(18) In this regard, the Belgian authorities have stated that the policy of landing fees as imposed by the Royal Decree in question even goes against the interests of the airways authority since the discounts reduce the revenues which the airways authority might obtain from the fees. The system was therefore introduced in order to benefit certain airlines since only Sabena, Sobelair, and, to a lesser extent, British Airways, are able to qualify for them, and this in breach of Article 86.
Effect on trade between Member States (19) As applied, the system of discounts adversely affects the price of short and medium-haul air transport within the Community for those carriers which do not qualify for it. Airport charges are a major item of expenditure in the operating costs of an airline. They are estimated by the 'Comité des Sages de l'aviation civile` to make up between 4 % and 6 % (including the air-traffic control tax) of the operating costs of Community airlines. Reductions of up to 18 % of the amount of the fees for intra-Community flights are liable to affect trade between Member States by giving a significant advantage to the undertakings which receive them, since more than 10 million passengers passed through Brussels Airport in 1993, 75 % of whom were travelling to or from a city within the Union.
In its judgment in Case C-18/93, the court acknowledged that 'inasmuch as . . . discriminatory practices` applied to an identical service 'affect undertakings providing transport services between two Member States, they may affect trade between Member States` (3).
Article 90 (2)
(20) The Belgian authorities have not invoked the derogation provided for in Article 90 (2) of the Treaty to justify the introduction and maintenance of such a system of discounts.
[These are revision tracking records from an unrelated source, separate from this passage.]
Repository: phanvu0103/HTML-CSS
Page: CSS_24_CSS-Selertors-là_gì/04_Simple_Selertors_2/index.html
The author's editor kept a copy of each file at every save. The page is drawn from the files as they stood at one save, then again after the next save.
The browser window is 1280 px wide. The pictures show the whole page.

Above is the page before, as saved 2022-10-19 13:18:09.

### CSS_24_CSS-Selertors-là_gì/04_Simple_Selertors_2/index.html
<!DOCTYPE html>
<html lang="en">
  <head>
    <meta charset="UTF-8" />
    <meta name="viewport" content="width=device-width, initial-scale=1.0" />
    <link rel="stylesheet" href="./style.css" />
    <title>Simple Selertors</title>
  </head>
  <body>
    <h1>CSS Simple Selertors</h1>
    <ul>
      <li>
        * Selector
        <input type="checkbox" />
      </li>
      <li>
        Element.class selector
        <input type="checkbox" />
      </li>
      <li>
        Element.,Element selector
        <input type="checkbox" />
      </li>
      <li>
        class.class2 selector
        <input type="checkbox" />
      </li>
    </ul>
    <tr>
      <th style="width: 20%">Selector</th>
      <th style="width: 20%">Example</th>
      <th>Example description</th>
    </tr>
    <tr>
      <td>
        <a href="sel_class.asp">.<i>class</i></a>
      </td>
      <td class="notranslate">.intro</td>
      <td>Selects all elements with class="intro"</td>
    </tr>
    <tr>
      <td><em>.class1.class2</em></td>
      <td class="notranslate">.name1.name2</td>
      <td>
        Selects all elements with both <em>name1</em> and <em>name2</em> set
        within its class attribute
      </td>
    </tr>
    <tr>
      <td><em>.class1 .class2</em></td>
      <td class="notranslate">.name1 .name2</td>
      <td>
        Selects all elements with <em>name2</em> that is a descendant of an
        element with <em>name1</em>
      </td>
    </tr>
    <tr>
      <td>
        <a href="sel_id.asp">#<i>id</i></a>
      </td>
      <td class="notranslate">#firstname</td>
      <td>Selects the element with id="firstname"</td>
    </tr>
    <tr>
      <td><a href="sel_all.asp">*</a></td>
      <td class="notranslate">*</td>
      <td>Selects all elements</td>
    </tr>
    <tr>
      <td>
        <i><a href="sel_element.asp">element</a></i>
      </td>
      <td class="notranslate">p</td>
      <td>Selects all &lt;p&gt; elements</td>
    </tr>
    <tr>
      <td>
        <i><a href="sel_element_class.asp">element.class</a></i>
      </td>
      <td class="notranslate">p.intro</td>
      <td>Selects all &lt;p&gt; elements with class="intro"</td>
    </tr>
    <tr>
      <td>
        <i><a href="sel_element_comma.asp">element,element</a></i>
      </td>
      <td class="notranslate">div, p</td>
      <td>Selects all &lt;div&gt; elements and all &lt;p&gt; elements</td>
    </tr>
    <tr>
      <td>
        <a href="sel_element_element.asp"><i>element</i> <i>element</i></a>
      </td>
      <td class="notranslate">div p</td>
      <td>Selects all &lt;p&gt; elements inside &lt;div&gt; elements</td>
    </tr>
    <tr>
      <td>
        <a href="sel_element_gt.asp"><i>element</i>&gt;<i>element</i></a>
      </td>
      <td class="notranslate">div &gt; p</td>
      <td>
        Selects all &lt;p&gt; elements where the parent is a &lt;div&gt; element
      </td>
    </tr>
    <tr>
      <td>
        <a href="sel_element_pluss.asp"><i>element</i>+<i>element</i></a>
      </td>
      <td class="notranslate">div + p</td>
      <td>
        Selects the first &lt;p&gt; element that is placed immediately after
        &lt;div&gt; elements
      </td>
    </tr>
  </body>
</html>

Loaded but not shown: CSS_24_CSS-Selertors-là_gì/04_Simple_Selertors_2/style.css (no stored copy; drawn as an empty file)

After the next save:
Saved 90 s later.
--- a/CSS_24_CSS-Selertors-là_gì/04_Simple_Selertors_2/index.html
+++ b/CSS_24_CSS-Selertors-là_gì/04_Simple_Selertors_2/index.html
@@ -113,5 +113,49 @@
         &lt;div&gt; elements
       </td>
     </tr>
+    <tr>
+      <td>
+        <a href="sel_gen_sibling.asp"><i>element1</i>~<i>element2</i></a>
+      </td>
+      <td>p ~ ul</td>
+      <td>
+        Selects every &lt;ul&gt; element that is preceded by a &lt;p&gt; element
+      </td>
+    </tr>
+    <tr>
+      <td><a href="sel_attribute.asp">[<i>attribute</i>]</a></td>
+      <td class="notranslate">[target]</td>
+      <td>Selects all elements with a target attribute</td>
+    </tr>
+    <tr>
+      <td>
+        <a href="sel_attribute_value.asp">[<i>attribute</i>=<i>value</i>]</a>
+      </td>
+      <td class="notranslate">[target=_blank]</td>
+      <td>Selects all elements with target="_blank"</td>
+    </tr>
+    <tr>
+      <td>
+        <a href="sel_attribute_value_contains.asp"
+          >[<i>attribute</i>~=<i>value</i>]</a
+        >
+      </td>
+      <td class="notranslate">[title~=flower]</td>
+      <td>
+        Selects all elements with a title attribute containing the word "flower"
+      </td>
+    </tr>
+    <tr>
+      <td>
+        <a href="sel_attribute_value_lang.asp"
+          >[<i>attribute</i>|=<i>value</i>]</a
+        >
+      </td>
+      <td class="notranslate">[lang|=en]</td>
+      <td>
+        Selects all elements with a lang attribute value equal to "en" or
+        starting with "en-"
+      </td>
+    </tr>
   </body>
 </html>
Moreover, the Commission considers that, in the case at issue, application of the competition rules does not obstruct the specific purpose of the airways authority, which is to construct, develop, maintain and exploit Brussels Airport. Nor would it obstruct any specific public-service function assigned to an airline. The conditions and arrangements governing the imposition by a Member State of public-service obligations on intra-Community scheduled air services are specified in Article 4 of Council Regulation (EEC) No 2408/92 (4).
The derogation provided for in Article 90 (2) does not, therefore, apply.
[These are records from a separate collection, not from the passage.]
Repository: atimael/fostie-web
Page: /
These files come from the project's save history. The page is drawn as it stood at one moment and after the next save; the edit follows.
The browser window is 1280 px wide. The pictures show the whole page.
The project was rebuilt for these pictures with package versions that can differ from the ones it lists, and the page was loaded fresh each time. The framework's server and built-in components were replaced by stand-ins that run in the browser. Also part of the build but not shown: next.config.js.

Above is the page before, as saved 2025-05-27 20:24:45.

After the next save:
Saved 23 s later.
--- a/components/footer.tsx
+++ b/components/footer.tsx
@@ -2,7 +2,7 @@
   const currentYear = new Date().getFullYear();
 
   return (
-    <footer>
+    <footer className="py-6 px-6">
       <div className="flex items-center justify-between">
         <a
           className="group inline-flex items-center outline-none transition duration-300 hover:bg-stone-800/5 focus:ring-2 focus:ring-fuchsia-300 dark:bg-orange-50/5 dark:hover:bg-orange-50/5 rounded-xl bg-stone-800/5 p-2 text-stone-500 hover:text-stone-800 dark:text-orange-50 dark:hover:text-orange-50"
In view of the above, the Commission considers that the State measure referred to in recital 1 infringes Article 90 (1) of the Treaty, read in conjunction with Article 86 thereof,
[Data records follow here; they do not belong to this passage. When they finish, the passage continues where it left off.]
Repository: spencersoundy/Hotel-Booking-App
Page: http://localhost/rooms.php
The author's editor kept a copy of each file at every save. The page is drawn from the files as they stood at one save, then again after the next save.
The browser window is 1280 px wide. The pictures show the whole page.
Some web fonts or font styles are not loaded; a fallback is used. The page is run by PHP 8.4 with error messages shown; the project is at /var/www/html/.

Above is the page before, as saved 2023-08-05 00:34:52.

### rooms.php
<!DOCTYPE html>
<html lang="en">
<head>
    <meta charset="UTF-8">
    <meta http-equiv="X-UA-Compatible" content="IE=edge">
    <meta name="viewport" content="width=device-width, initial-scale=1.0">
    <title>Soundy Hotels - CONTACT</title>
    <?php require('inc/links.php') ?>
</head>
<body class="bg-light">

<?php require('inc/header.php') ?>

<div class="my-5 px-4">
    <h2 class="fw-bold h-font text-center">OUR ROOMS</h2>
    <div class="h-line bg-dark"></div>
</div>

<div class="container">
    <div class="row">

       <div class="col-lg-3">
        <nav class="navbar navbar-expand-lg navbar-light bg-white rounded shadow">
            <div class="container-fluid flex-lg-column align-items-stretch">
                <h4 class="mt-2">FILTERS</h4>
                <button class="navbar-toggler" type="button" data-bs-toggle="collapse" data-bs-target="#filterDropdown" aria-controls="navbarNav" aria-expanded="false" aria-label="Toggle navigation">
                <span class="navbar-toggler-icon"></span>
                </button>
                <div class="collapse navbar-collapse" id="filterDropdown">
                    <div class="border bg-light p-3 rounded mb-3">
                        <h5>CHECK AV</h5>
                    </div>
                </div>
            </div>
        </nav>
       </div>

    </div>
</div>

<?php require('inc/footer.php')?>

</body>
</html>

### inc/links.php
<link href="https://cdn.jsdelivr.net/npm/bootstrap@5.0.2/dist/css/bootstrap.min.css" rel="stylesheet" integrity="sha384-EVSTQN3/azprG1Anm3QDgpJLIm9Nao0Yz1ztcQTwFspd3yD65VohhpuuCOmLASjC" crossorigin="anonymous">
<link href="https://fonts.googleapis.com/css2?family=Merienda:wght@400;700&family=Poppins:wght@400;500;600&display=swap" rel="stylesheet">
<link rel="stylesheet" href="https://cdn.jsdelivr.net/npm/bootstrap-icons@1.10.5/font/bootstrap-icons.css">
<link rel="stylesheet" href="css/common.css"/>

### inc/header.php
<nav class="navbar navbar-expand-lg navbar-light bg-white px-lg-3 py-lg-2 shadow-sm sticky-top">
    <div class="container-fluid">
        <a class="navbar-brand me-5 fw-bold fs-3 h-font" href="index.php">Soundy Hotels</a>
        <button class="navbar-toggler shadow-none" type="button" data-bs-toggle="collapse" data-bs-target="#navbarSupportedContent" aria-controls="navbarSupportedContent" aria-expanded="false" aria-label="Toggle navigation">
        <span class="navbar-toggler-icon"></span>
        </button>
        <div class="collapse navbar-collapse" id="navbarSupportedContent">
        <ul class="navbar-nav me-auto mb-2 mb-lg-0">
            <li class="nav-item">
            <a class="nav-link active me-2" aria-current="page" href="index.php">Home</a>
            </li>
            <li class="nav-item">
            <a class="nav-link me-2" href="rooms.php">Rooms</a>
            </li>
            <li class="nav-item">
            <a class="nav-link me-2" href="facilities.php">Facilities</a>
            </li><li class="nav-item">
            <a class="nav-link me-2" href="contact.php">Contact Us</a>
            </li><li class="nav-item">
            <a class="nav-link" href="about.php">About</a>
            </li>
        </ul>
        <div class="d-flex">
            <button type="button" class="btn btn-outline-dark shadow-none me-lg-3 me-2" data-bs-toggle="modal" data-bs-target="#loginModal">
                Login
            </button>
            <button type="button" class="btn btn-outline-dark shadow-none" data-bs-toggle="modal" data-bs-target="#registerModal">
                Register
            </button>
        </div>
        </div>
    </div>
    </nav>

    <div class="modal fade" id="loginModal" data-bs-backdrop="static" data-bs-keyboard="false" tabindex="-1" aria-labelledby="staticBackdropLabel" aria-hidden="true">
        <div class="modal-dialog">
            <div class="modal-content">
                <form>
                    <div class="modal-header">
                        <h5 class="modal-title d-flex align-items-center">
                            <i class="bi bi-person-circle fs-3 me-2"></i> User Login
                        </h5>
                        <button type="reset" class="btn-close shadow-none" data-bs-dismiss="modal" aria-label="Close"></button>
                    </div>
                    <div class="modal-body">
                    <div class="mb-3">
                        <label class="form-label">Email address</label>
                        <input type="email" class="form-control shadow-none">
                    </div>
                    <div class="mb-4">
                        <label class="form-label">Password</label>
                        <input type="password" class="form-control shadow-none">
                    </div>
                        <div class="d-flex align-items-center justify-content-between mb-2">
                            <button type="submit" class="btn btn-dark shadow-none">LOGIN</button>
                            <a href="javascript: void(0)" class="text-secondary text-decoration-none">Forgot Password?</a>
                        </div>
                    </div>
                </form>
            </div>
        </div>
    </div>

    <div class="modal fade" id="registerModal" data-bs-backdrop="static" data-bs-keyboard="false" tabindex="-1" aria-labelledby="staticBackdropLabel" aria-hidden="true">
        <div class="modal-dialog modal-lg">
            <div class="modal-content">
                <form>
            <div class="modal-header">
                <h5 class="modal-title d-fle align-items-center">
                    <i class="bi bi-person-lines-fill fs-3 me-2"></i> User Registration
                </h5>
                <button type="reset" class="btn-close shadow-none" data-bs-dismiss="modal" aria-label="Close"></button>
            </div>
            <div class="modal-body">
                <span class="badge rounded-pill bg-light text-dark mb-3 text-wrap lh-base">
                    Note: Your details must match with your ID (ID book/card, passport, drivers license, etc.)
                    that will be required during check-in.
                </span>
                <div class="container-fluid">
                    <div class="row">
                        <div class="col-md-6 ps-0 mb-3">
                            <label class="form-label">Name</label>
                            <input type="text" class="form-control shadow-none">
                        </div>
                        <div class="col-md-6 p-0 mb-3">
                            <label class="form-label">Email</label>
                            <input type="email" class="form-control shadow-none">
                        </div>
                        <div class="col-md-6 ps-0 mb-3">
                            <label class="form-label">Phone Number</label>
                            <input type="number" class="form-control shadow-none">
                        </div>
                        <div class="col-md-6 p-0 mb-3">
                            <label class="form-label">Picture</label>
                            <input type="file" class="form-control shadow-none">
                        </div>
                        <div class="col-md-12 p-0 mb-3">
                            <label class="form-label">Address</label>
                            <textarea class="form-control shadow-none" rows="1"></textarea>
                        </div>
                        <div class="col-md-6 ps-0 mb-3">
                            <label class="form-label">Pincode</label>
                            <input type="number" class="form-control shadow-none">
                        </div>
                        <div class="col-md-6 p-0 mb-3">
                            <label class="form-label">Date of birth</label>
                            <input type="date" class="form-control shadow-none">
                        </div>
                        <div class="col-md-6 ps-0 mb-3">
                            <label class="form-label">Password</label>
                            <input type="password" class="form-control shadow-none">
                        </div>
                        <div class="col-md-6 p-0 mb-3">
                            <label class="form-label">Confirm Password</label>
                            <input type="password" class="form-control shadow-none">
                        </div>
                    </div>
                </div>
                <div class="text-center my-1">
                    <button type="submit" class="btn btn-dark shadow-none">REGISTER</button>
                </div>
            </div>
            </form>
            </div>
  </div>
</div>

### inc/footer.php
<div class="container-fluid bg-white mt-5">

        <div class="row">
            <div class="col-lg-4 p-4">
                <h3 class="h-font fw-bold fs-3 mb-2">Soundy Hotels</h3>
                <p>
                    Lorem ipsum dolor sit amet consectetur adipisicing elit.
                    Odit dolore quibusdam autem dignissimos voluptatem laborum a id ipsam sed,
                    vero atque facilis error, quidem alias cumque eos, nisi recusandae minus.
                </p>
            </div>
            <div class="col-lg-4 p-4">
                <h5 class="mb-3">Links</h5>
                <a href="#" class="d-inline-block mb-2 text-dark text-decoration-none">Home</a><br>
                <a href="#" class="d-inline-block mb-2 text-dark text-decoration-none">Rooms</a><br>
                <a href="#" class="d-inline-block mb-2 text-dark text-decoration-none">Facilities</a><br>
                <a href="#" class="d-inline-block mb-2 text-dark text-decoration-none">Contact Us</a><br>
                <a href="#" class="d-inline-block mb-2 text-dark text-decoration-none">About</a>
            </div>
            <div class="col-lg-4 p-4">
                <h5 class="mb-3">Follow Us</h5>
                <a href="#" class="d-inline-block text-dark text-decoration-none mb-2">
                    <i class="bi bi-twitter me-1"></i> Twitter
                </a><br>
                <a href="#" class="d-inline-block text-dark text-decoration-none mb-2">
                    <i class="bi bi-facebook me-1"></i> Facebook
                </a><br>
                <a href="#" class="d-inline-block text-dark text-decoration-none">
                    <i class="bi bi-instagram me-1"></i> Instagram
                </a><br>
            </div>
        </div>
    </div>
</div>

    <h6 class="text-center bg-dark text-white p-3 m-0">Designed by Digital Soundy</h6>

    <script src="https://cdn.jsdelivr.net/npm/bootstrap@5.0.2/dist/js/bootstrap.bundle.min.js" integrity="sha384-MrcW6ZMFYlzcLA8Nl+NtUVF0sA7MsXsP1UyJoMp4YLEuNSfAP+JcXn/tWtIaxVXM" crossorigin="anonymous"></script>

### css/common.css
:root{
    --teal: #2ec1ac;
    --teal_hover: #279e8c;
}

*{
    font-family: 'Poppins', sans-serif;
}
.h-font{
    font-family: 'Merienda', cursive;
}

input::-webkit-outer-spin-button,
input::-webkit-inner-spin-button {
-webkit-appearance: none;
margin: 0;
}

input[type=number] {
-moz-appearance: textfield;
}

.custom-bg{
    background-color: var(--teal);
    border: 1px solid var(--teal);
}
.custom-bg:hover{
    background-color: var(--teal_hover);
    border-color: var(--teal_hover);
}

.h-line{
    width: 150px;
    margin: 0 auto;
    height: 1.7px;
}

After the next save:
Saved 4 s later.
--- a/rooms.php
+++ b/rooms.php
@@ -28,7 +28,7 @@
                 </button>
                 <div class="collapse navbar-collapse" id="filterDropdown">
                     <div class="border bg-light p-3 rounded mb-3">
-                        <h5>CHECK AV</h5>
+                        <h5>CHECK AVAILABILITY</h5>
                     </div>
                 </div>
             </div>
HAS ADOPTED THIS DECISION:
The system of discounts on landing fees introduced by Article 2 (2) of the Royal Decree of 22 December 1989 is a measure incompatible with Article 90 (1) of the EC Treaty, read in conjunction with Article 86 thereof.
The Belgian Government shall bring to an end the infringement referred to in Article 1 of this Decision and shall inform the Commission of the measures it has taken to that end within two months of the notification of this Decision.
This Decision is addressed to the Kingdom of Belgium.
Done at Brussels, 28 June 1995.
For the Commission Karel VAN MIERT Member of the Commission
(1) Opinion of Advocate-General Van Gerven in Joined Cases C-48/90 and C-66/90, Netherlands and Others v. Commission  ECR I-565.
(2)  ECR 2479.
(1)  ECR 461.
(2)  ECR 3461.
(3) Paragraph 44.
(4) OJ No L 240, 24. 8. 1992, p. 8.